Skadden Arps Slate Meagher & Flom has broken through the $1.5bn (£858m) threshold for the first time, as the US firm’s continued expansion saw revenue rise by 10 per cent in 2005.
Skadden New York-based M&A partner Tom Kennedy spoke for the majority of US firms when he called 2005 “a very good year”.
For Skadden, the $22bn (£12.58bn) hostile bid by steel giant Mittal for rival Arcelor was emblematic of a year that saw a return to bigticket M&A, most notably in the fourth quarter.
Skadden’s revenue hit $1.58bn (£903.7m) in 2005, up from $1.44bn (£823.7m) the previous year. Average profit per equity partner (PEP) rose less impressively, up 6.5 per cent, but at $1.85m (£1.06m) per equity partner, few Skadden partners will be beating a path to the exit.
The Lawyer’s exclusive provisional results for the top 20 US firms confirm the findings in a recent report on the US legal market by Citigroup Private Bank in conjunction with Hildebrandt International.
The report found that 2005 was a good year for most firms, with increases “driven largely by a rebound in corporate and M&A practices, particularly during the fourth quarter of the year, and by more overall stability in transactional work than was the case in 2004”. The report said the return to form was “augmented by continuing strong litigation activity”.
The findings are borne out by the US top 20’s performances, with most reporting increased activity across the board. Securities litigation in particular was a key driver of many practices.
Cleary Gottlieb Steen & Hamilton, on the other side of the table from Skadden on the Mittal Steel-Arcelor battle, benefited in this respect. It was counsel to insurer ACE in a bid-rigging investigation and to Bear Sterns in market-timing litigation.
Cleary had a barnstorming 2005, with PEP up 15 per cent to $1.97m (£1.13m) and revenue up 17 per cent to $813m (£465m).

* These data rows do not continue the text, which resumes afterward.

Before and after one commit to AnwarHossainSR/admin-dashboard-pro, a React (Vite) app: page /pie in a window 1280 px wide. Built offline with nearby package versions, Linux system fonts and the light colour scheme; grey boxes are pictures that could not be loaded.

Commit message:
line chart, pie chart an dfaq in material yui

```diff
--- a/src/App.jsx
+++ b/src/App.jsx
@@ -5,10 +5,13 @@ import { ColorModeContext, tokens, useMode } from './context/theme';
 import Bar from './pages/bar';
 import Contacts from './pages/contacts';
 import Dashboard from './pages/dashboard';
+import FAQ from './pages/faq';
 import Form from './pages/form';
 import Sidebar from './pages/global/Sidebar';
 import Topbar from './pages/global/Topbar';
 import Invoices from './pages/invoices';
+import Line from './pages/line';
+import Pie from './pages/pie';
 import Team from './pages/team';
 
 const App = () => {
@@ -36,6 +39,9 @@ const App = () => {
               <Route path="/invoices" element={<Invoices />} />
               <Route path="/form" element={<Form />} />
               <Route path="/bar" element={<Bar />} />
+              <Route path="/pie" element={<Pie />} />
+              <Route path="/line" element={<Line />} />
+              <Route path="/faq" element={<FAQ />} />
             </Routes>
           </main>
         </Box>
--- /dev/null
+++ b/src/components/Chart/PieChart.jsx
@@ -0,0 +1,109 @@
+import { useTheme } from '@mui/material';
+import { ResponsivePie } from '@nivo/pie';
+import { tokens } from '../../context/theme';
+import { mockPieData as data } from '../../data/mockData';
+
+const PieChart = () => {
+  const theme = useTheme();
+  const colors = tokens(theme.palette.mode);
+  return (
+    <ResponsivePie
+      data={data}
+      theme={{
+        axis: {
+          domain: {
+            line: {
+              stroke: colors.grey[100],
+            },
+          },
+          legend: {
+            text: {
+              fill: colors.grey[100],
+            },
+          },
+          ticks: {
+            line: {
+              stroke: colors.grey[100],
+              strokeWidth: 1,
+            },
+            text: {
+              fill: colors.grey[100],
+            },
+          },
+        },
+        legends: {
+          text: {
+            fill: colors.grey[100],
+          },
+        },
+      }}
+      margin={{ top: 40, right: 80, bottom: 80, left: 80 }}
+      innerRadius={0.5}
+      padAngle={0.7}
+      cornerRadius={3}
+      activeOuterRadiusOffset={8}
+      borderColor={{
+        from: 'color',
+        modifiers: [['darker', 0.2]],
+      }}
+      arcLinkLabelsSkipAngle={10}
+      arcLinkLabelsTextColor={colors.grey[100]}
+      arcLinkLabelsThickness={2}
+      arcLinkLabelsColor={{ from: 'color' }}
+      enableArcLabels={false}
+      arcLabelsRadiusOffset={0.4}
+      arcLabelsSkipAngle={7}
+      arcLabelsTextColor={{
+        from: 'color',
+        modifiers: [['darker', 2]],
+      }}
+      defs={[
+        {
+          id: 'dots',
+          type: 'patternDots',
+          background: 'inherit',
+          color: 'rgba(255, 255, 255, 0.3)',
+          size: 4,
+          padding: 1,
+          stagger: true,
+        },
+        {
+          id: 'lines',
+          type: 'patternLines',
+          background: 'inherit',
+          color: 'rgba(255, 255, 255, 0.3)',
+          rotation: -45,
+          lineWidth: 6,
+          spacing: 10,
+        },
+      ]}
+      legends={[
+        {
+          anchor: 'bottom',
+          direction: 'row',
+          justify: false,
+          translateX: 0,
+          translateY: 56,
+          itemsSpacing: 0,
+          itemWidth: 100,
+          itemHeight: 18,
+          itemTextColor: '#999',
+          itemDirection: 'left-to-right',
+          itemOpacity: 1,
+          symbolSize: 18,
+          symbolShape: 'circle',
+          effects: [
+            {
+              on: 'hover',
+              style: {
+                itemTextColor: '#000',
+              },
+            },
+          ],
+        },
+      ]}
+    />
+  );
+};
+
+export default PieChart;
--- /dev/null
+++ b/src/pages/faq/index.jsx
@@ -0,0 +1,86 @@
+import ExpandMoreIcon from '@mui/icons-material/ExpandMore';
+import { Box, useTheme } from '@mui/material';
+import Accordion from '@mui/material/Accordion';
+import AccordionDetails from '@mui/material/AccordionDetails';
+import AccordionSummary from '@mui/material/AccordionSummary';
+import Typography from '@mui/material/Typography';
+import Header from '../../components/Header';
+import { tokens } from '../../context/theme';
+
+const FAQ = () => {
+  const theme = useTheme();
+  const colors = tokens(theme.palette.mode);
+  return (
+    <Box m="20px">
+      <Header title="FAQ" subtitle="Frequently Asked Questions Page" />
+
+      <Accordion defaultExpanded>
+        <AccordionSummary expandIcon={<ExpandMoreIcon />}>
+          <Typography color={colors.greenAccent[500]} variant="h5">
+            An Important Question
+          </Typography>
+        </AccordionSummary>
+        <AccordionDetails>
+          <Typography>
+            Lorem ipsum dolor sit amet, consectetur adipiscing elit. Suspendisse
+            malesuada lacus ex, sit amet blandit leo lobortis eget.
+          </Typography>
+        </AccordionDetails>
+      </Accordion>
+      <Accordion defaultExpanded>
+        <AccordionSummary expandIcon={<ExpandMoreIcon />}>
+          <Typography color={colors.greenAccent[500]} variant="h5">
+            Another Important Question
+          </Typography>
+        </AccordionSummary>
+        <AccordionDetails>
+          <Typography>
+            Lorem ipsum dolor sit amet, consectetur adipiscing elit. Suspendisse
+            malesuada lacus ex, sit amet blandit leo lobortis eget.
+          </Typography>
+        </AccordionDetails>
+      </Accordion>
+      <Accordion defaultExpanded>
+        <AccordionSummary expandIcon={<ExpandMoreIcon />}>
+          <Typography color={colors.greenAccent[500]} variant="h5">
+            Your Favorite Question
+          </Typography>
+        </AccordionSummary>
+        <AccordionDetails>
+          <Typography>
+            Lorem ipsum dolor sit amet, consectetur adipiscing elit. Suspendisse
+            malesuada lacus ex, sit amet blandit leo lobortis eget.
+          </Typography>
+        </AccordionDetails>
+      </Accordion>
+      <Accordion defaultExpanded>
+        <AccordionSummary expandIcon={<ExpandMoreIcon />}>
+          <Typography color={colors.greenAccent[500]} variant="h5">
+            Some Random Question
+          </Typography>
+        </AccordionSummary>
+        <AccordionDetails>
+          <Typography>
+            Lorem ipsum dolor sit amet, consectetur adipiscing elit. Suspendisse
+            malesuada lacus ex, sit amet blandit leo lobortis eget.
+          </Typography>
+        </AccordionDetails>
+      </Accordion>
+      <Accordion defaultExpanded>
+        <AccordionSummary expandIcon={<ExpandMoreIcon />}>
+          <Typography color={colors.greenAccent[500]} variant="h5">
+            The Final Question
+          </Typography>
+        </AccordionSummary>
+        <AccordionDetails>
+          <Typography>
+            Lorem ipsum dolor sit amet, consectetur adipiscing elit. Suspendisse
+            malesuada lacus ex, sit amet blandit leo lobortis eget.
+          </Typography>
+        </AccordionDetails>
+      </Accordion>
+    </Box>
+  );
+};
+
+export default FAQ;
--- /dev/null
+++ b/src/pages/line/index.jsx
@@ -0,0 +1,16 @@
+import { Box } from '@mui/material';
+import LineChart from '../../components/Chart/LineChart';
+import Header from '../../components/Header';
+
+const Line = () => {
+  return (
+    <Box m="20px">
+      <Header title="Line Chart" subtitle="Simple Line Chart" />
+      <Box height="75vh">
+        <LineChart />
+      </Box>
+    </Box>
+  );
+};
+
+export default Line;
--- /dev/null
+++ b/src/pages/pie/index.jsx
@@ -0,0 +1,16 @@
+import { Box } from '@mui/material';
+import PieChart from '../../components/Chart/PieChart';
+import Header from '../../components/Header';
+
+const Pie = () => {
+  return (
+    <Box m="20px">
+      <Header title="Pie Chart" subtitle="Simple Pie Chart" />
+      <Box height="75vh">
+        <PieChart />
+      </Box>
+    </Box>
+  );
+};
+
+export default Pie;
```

Managing partner Mark Walker declined to say which areas of the practice had performed best, claiming that Cleary does not run financial analyses by practice area.
“We have data on lawyers’ performances. If people are working hard and billing in a reasonable range that’s fine, if they’re not we can tell,” he said. He added, however, that 2005 had been strong “across the board”.
Greenberg Traurig was still finalising its profit figures for 2005, but on revenues it fared even better than Cleary, posting a whopping 21 per cent hike to $860m (£491.9m).
O’Melveny & Myers also confirmed it was in growth mode during 2005 with a 16 per cent rise in revenue to $808m (£462.2m), while PEP rose by a staggering 23 per cent to $1.61m (£921,000). This was the highest figure of growth in profit within the top 20 during 2005, driven largely by the firm’s aggressive expansion campaign, which included boosting its M&A offerings in San Francisco and New York, with raids on Wilson Sonsini Goodrich & Rosati and McDermott Will & Emery.
European expansion assisted Kirkland & Ellis, which launched in Munich at the start of 2005. Access to the German market helped the firm’s 12 per cent rise in revenue to $935m (£534.8m). But chair of firm finance Jeff Sheffield attributed “strong growth in all practice groups” for the firm managing to break the $2m (£1.14m) mark for PEP for the first time, with an increase of 10 per cent to make PEP $2.17m (£1.24m).
Sullivan & Cromwell and Simpson Thacher were the only other firms within the top 20 ranked by revenue to offer PEP above $2m, with $2.59m (£1.48m) and $2.4m (£1.37m) respectively.
Weil Gotshal & Manges and White & Case joined the elite group of firms with gross revenues above the $1bn (£571.98m) mark for the first time, although only by the skin of their teeth after they reported $1.05bn (£600.58m) and $1bn (£571.98m) respectively.